Alif the Unseen is a mess of a book, but in a good way. There is elements of cyberpunk, graciously borrowed from Neuromancer. There’s revolutionaries straight from today’s news stories. There’s teenager drama that would be right at home at Degrassi High. And underneath all of that is the Quran.
Alif is a “grey hat”, which is what H4X0rz (sorry, I’m from the 90s, I had to) are calling themselves now, I guess. Alif’s clients needs to keep their sites of objectionable content up and out of the control of the government’s censorship programs. After a bad break up, his ex sends him a strange, ancient book. The book catapults him and his neighbor, Dina (seriously, Dina is amazing and I want more Dina stories because she is the best), into several life threatening adventures, in real life, in online life and in the world of the jinn.
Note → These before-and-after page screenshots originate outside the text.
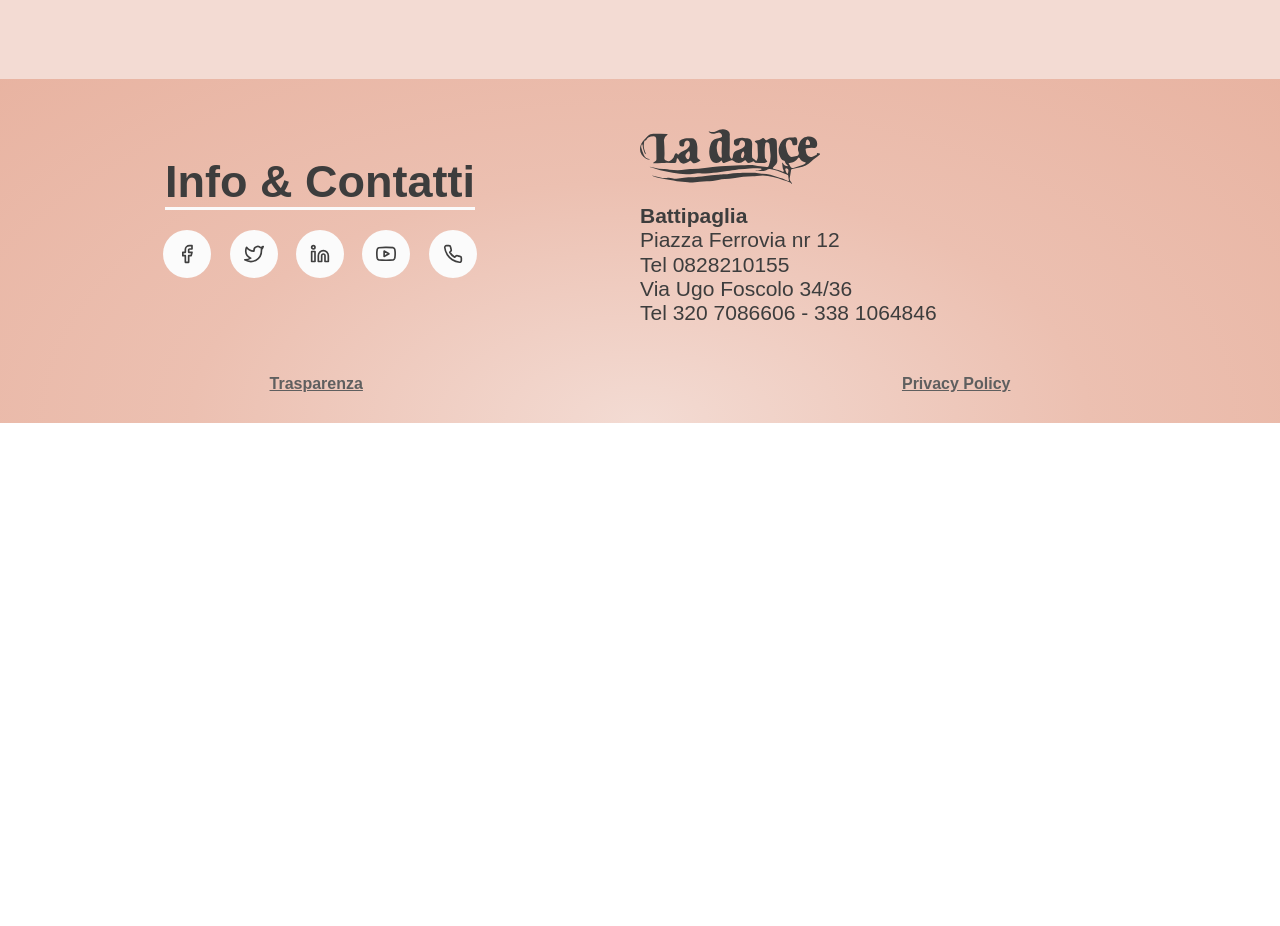
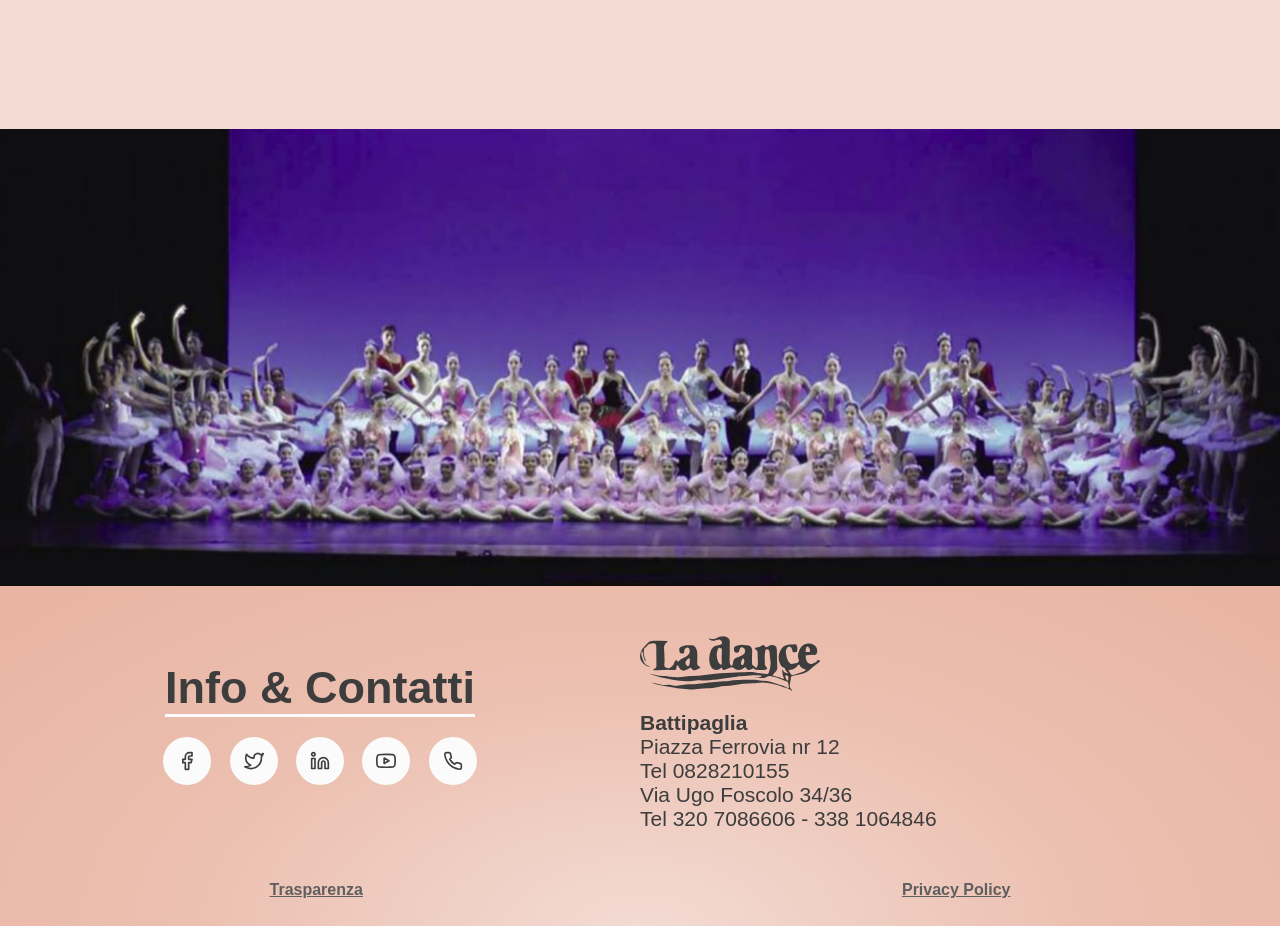
Before and after one commit to Slallo/la-dance, a React (Create React App) app: page /corsi in a window 1280 px wide. Shown: the part 7820-8746 px from the top of the page. Before the commit the page ends 8243 px from the top, so only its background shows below. Built offline with nearby package versions, Linux system fonts and the light colour scheme; a web font is replaced by a local one.

Commit message:
- Added courses bottom image

```diff
--- a/src/screen/corsi/corsi.screen.js
+++ b/src/screen/corsi/corsi.screen.js
@@ -8,6 +8,7 @@ import {
   CourseTitle,
   CourseInfo,
 } from "./corsi.style";
+import { BottomImage } from "../insegnanti/insegnanti.style";
 import { LinearGradient } from "../home/home.style";
 import propedeutica from "../../assets/propedeutica_full.png";
 import moderno from "../../assets/moderno_full.png";
@@ -15,6 +16,7 @@ import classico from "../../assets/classica_full.png";
 import contemporaneo from "../../assets/contemporaneo_full.png";
 import hiphop from "../../assets/hiphop_full.png";
 import videodance from "../../assets/videodance_full.png";
+import courses_bottom_image from "../../assets/courses_bottom_image.png";
 
 const Courses = () => {
   return (
@@ -118,6 +120,7 @@ const Courses = () => {
           </CourseInfo>
           <CourseImage src={videodance} />
         </CourseWrapper>
+        <BottomImage src={courses_bottom_image} />
       </LinearGradient>
     </PageWrapper>
   );
```
Also changed, not shown: src/assets/courses_bottom_image.png (added).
The first two acts are incredible. The setting, the culture, the diversity of the characters are all so refreshing and original for science fiction. It’s the third act where the plot begins to stumble and fall apart. After Alif escapes prison with the help of NewQuarter01 (normally I hate when a character gets introduced so late in the game, but NewQuarter is a delight), the story looses steam. There’s a lot of techspeak, which, for a layperson like me, caused my eyes to glaze over. The climax gets resolved with the help of a deus ex machina mob that just wanders in at a pivotal moment. For maybe a minute, you’re made to think that a main character has bit the dust, but it’s a painfully obvious little twist that only Alif doesn’t see coming.
Then there’s Insitar, the ex, the plot device with no personality. Insitar and Alif are suppose to be so in love that early on, they sign a marriage contract (even though, without witnesses, it technically isn’t valid). Then they break up and Alif realizes the real love of his life is Dina. I know how fickle teenage love is, but the speed at which Alif drops the torch he was carrying for Insitar is almost instantaneous. Soon, Alif is noticing how pouty and high maintenance she is. At the inevitable final confrontation with Insitar, Alif stops a group of men from the revolt from bothering her; the implication is pretty clear that they were going to rape her. After a short conversation where Insitar realizes Alif is with Dina now, she just…wanders off. Into a mob. That was going to rape her a minute ago. But that’s no big deal, because Alif is with Dina and they walk home together. Alif offers a pity “you can come with us” to her, but no, she’s fine. In the mob. That was going to rape her a minute ago. So I’m Team Dina and Team Insitar. Or Team Give Insitar a Personality Make Over and Not let Her Get Raped in The Mob at least.
Even with the lackluster third act, I would still recommend Alif the Unseen to any science fiction lover that loves to try new things.